Task item | Check every line of the entries below for "Физика", and copy the lines that have it.

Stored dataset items
== Segment start ==
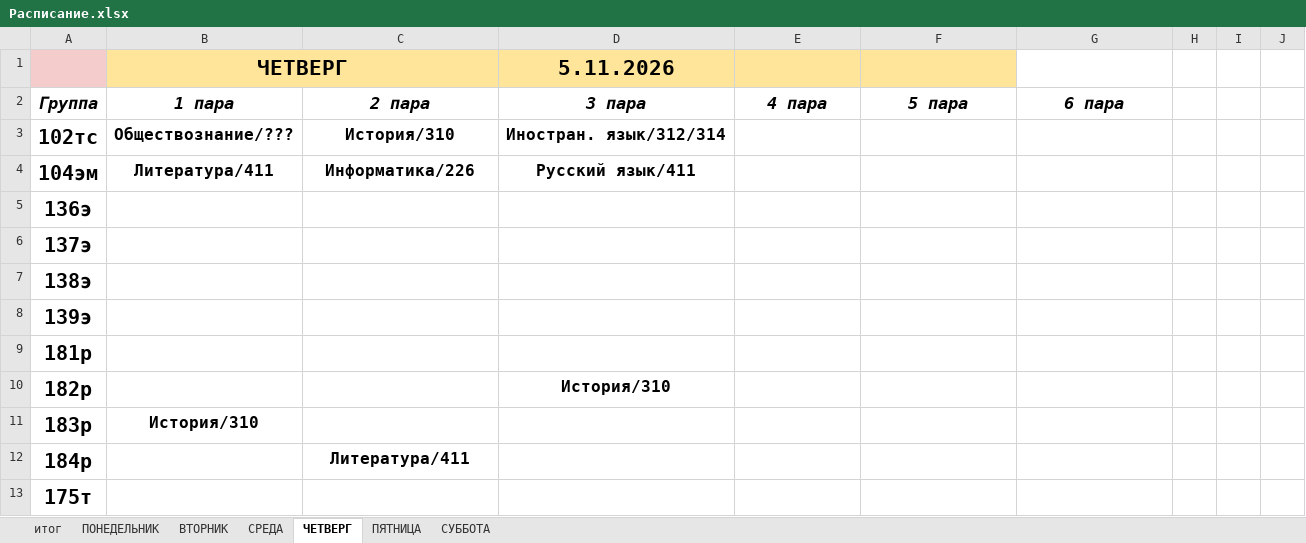
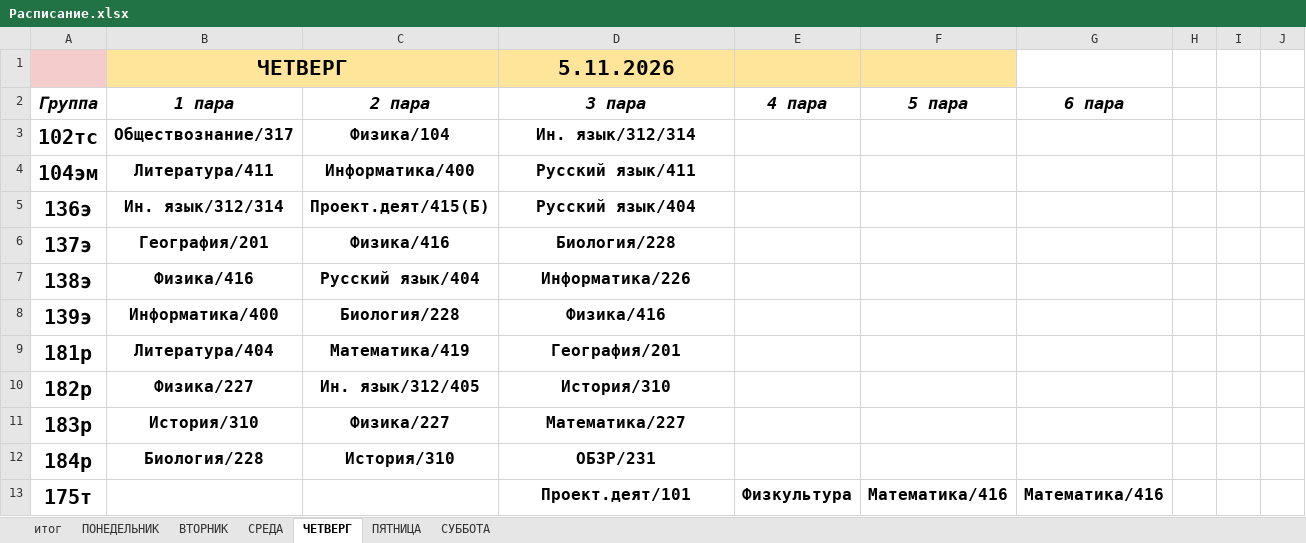
Before and after one commit to colderuopen-art/raspisanie, an Excel workbook: Расписание.xlsx, sheet ЧЕТВЕРГ, drawn as a sheet; only a part is shown; values as stored, in another font and other column widths than the file's, no borders; charts and pictures not drawn; the diff covers the shown part only; the diff names each change by its address in the sheet, - before the commit and + after, or states it on an @@ line.

```diff
--- a/Расписание.xlsx (sheet ЧЕТВЕРГ)
+++ b/Расписание.xlsx (sheet ЧЕТВЕРГ)
-B3 (1 пара): Обществознание/???
+B3 (1 пара): Обществознание/317
-C3 (2 пара): История/310
+C3 (2 пара): Физика/104
-D3 (3 пара): Иностран. язык/312/314
+D3 (3 пара): Ин. язык/312/314
-C4 (2 пара): Информатика/226
+C4 (2 пара): Информатика/400
-B5 (1 пара): (empty)
+B5 (1 пара): Ин. язык/312/314
-C5 (2 пара): (empty)
+C5 (2 пара): Проект.деят/415(Б)
-D5 (3 пара): (empty)
+D5 (3 пара): Русский язык/404
-B6 (1 пара): (empty)
+B6 (1 пара): География/201
-C6 (2 пара): (empty)
+C6 (2 пара): Физика/416
-D6 (3 пара): (empty)
+D6 (3 пара): Биология/228
-B7 (1 пара): (empty)
+B7 (1 пара): Физика/416
-C7 (2 пара): (empty)
+C7 (2 пара): Русский язык/404
-D7 (3 пара): (empty)
+D7 (3 пара): Информатика/226
-B8 (1 пара): (empty)
+B8 (1 пара): Информатика/400
-C8 (2 пара): (empty)
+C8 (2 пара): Биология/228
-D8 (3 пара): (empty)
+D8 (3 пара): Физика/416
-B9 (1 пара): (empty)
+B9 (1 пара): Литература/404
-C9 (2 пара): (empty)
+C9 (2 пара): Математика/419
-D9 (3 пара): (empty)
+D9 (3 пара): География/201
-B10 (1 пара): (empty)
+B10 (1 пара): Физика/227
-C10 (2 пара): (empty)
+C10 (2 пара): Ин. язык/312/405
-C11 (2 пара): (empty)
+C11 (2 пара): Физика/227
-D11 (3 пара): (empty)
+D11 (3 пара): Математика/227
-B12 (1 пара): (empty)
+B12 (1 пара): Биология/228
-C12 (2 пара): Литература/411
+C12 (2 пара): История/310
-D12 (3 пара): (empty)
+D12 (3 пара): ОБЗР/231
-D13 (3 пара): (empty)
+D13 (3 пара): Проект.деят/101
-E13 (4 пара): (empty)
+E13 (4 пара): Физкультура
-F13 (5 пара): (empty)
+F13 (5 пара): Математика/416
-G13 (6 пара): (empty)
+G13 (6 пара): Математика/416
```
Also changed, not shown: 90 edited cells elsewhere in this sheet, sheet итог, sheet ПЯТНИЦА, sheet СУББОТА, sheet СРЕДА, sheet ПОНЕДЕЛЬНИК, sheet ВТОРНИК, formulas that keep their value, charts or pictures.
== Segment end ==
Completed task |
+C3 (2 пара): Физика/104
+C6 (2 пара): Физика/416
+B7 (1 пара): Физика/416
+D8 (3 пара): Физика/416
+B10 (1 пара): Физика/227
+C11 (2 пара): Физика/227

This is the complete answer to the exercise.